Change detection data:
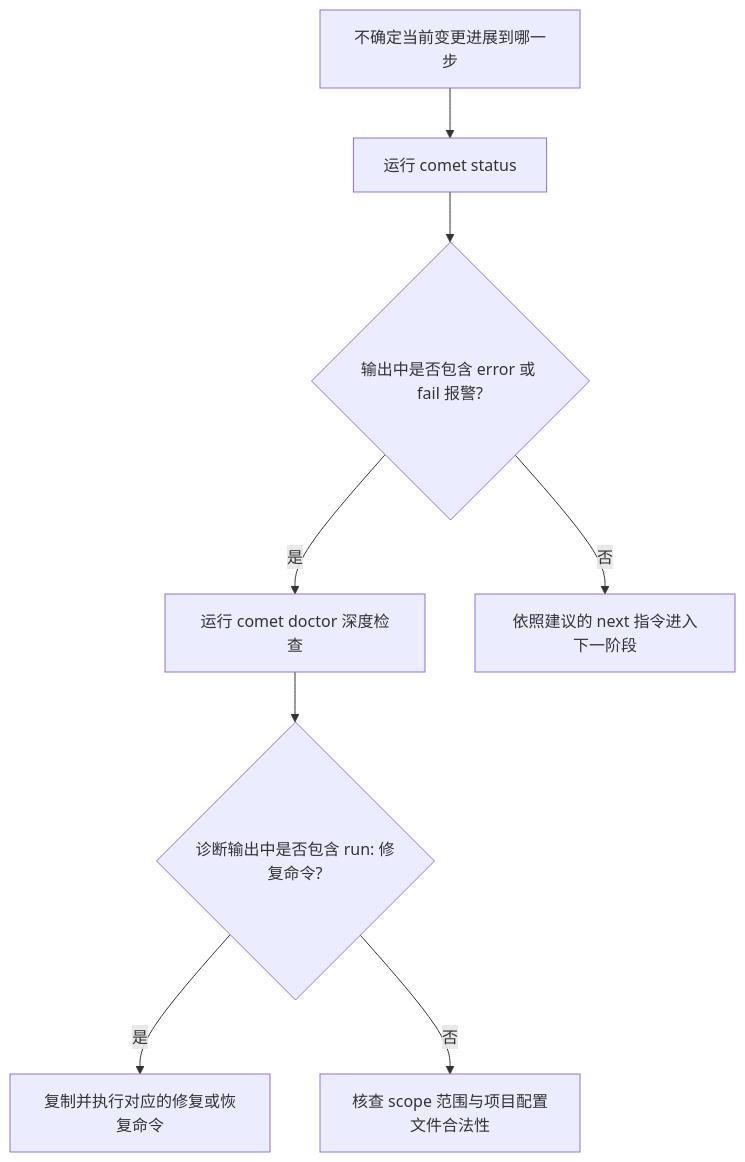
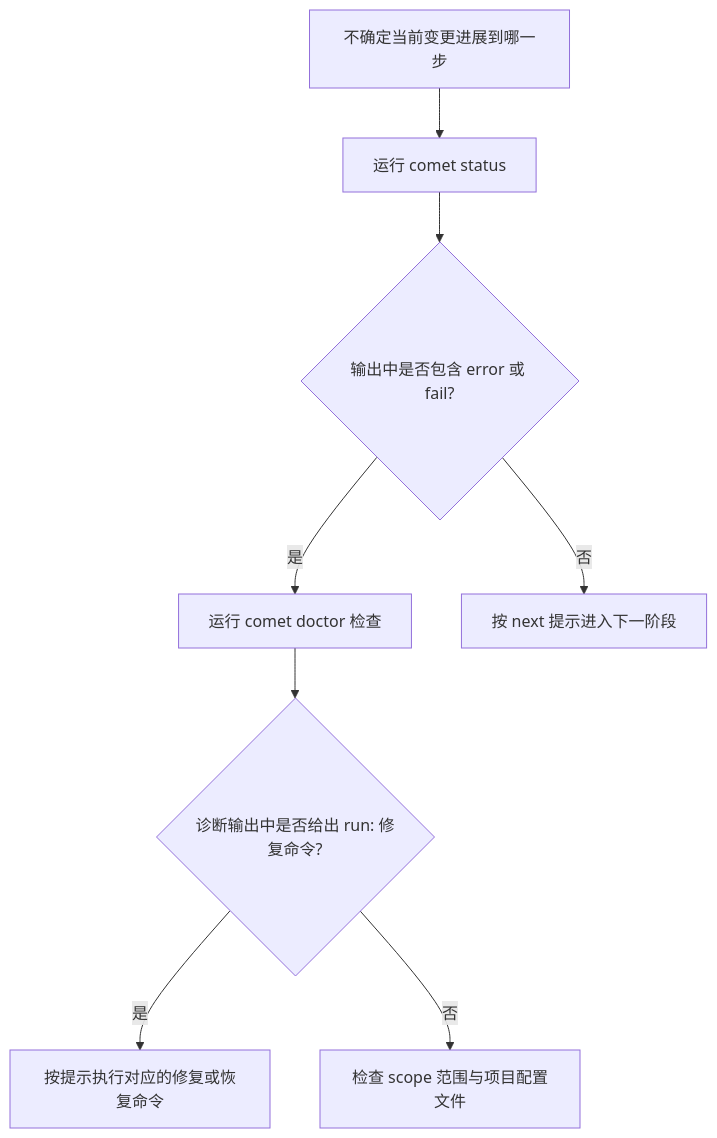
The diagram in zh/cli/doctor.mdx (rpamis/comet-website-docs), drawn with Mermaid before and after one commit. The commit also changed other lines of this file and 102 other files, not shown here.

````diff
--- a/zh/cli/doctor.mdx
+++ b/zh/cli/doctor.mdx
@@ -148,10 +144,10 @@
 ```mermaid
 flowchart TD
   A["不确定当前变更进展到哪一步"] --> B["运行 comet status"]
-  B --> C{"输出中是否包含 error 或 fail 报警?"}
-  C -->|是| D["运行 comet doctor 深度检查"]
-  D --> E{"诊断输出中是否包含 run: 修复命令?"}
-  E -->|是| F["复制并执行对应的修复或恢复命令"]
-  E -->|否| G["核查 scope 范围与项目配置文件合法性"]
-  C -->|否| H["依照建议的 next 指令进入下一阶段"]
+  B --> C{"输出中是否包含 error 或 fail?"}
+  C -->|是| D["运行 comet doctor 检查"]
+  D --> E{"诊断输出中是否给出 run: 修复命令?"}
+  E -->|是| F["按提示执行对应的修复或恢复命令"]
+  E -->|否| G["检查 scope 范围与项目配置文件"]
+  C -->|否| H["按 next 提示进入下一阶段"]
 ```
````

• TASK PROMPT: Count, in the records above, the lines that contain the word "comet"; the answer is that number alone.

• WRITTEN RESPONSE: 4